#### [What needs to be done]
Copy each line in the data below that contains the word "orgid".

Stored items from a collection:
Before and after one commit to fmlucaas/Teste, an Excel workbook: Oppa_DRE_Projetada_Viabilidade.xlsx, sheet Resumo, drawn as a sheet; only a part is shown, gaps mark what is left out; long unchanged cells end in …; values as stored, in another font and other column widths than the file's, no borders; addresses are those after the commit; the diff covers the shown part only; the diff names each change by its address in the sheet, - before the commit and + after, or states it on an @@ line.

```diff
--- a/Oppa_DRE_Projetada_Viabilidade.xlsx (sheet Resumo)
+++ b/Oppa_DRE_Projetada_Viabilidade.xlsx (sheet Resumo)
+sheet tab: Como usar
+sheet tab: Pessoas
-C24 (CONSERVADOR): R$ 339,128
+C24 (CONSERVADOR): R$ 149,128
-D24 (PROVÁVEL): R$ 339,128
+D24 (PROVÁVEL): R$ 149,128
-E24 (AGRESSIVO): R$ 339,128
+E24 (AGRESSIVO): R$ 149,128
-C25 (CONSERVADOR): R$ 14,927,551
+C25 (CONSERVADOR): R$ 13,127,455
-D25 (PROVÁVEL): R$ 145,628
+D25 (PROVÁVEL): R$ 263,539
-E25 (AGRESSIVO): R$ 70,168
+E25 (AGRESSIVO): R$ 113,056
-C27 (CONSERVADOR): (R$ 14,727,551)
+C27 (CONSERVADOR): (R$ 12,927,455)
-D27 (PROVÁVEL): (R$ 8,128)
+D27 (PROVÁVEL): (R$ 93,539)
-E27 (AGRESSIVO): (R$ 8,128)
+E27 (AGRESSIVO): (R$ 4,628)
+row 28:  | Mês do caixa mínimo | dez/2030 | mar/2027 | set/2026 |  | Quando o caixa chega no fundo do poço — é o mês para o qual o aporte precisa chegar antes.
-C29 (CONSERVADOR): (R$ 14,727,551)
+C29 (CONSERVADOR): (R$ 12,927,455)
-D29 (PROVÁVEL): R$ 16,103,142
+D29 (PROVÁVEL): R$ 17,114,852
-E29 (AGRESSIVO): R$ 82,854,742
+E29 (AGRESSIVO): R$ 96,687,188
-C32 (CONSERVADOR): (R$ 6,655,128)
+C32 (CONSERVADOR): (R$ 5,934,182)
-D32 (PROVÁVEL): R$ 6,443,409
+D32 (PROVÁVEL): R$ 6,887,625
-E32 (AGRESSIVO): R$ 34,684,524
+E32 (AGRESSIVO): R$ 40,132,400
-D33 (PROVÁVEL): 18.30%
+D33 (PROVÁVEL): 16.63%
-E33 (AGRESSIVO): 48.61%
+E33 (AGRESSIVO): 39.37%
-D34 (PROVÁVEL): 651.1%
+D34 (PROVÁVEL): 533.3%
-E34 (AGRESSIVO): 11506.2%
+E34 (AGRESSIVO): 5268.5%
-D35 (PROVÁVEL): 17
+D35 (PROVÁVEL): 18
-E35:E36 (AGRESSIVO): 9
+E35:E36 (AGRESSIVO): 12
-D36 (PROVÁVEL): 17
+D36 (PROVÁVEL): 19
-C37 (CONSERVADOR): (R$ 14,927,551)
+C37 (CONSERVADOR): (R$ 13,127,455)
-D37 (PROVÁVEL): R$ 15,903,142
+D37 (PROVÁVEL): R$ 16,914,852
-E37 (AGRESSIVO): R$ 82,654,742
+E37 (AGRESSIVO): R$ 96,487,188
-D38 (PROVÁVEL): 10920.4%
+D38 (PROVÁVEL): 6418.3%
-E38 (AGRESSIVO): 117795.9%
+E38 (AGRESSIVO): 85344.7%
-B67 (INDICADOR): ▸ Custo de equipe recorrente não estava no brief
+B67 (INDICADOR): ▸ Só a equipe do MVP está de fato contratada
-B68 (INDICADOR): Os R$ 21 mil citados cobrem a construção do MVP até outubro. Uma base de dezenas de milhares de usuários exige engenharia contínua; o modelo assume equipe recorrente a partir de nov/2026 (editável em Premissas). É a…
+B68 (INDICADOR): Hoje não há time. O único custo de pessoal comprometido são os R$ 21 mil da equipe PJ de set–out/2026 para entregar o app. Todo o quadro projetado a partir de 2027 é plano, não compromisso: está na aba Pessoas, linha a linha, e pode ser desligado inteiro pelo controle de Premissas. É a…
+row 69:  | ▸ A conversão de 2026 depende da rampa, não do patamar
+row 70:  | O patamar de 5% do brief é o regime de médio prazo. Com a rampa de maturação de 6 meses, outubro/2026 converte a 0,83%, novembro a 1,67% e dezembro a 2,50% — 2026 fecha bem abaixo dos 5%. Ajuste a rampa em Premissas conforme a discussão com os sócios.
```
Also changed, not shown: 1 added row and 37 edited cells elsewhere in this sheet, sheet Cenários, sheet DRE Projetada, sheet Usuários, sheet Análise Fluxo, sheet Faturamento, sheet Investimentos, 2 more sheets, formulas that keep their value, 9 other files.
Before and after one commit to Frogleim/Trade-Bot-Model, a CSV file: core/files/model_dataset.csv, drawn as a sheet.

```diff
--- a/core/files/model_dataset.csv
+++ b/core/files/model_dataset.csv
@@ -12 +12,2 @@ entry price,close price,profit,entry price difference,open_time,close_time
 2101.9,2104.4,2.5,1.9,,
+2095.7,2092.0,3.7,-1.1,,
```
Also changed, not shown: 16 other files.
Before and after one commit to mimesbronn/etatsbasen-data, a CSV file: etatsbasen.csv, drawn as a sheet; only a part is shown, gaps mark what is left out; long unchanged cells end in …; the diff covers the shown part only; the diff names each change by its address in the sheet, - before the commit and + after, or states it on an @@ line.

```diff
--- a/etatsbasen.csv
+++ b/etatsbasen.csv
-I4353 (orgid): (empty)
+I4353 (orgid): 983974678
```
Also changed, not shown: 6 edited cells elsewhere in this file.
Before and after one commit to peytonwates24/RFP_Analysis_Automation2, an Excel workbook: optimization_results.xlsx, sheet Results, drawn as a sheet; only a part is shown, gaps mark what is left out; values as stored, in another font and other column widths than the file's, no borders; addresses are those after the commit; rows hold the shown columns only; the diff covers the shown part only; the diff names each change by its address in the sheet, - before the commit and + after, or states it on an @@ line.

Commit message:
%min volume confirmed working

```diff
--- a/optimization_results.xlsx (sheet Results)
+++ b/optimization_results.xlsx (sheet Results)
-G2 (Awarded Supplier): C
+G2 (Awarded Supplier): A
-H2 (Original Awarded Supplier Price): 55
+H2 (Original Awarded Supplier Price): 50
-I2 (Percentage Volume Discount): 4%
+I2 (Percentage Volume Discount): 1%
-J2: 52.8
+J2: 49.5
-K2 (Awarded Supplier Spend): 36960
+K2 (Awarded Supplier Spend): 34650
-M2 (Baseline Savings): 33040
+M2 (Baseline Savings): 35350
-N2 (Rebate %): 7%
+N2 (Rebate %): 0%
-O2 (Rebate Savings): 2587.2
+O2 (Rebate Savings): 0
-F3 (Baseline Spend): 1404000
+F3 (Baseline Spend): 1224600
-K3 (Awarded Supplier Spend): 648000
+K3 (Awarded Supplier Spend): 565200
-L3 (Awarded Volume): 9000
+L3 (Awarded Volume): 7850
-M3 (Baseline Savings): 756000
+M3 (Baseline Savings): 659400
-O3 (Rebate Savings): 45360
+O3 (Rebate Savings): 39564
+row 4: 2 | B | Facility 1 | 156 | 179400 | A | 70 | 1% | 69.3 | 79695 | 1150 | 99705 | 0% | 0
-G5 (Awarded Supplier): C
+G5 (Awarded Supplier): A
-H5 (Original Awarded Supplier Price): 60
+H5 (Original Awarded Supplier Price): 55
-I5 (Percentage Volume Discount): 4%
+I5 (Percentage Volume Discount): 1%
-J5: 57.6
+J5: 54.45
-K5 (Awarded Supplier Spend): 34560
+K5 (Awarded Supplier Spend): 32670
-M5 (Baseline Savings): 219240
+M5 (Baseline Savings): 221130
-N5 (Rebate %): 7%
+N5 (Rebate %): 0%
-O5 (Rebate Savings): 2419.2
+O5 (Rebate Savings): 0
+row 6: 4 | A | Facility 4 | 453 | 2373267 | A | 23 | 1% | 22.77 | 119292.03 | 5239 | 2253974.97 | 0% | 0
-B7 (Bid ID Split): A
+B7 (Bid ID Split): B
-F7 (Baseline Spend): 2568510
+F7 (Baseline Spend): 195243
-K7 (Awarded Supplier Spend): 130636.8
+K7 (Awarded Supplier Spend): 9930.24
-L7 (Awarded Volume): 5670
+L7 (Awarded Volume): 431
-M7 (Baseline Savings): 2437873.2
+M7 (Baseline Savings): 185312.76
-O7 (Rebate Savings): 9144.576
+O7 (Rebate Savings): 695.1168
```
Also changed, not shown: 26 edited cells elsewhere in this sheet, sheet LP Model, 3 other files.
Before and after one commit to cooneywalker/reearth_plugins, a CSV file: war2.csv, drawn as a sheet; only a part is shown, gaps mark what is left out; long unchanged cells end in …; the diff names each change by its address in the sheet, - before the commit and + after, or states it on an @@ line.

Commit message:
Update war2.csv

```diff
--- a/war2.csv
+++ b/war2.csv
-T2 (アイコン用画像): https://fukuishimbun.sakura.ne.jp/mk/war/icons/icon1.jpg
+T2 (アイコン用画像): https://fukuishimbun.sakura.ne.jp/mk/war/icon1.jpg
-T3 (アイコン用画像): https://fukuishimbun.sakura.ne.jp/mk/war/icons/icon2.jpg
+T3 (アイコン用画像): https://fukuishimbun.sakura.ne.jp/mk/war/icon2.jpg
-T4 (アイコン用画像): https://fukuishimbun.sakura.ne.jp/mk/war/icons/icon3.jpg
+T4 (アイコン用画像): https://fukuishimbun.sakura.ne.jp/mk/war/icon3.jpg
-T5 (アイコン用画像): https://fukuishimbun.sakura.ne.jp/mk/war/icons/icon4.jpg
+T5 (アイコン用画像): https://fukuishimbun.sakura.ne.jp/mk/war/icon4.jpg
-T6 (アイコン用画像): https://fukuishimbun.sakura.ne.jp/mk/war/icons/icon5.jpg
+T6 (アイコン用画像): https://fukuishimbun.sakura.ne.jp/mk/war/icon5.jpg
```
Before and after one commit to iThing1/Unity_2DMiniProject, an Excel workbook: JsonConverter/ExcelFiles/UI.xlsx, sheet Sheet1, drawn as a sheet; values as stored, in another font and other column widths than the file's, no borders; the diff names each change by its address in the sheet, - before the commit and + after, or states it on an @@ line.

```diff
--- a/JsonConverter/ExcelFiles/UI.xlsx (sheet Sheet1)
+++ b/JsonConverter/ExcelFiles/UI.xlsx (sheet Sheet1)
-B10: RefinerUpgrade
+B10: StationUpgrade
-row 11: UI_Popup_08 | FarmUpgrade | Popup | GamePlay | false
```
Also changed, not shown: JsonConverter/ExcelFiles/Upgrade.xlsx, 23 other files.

#### [Expected answer]
-I4353 (orgid): (empty)
+I4353 (orgid): 983974678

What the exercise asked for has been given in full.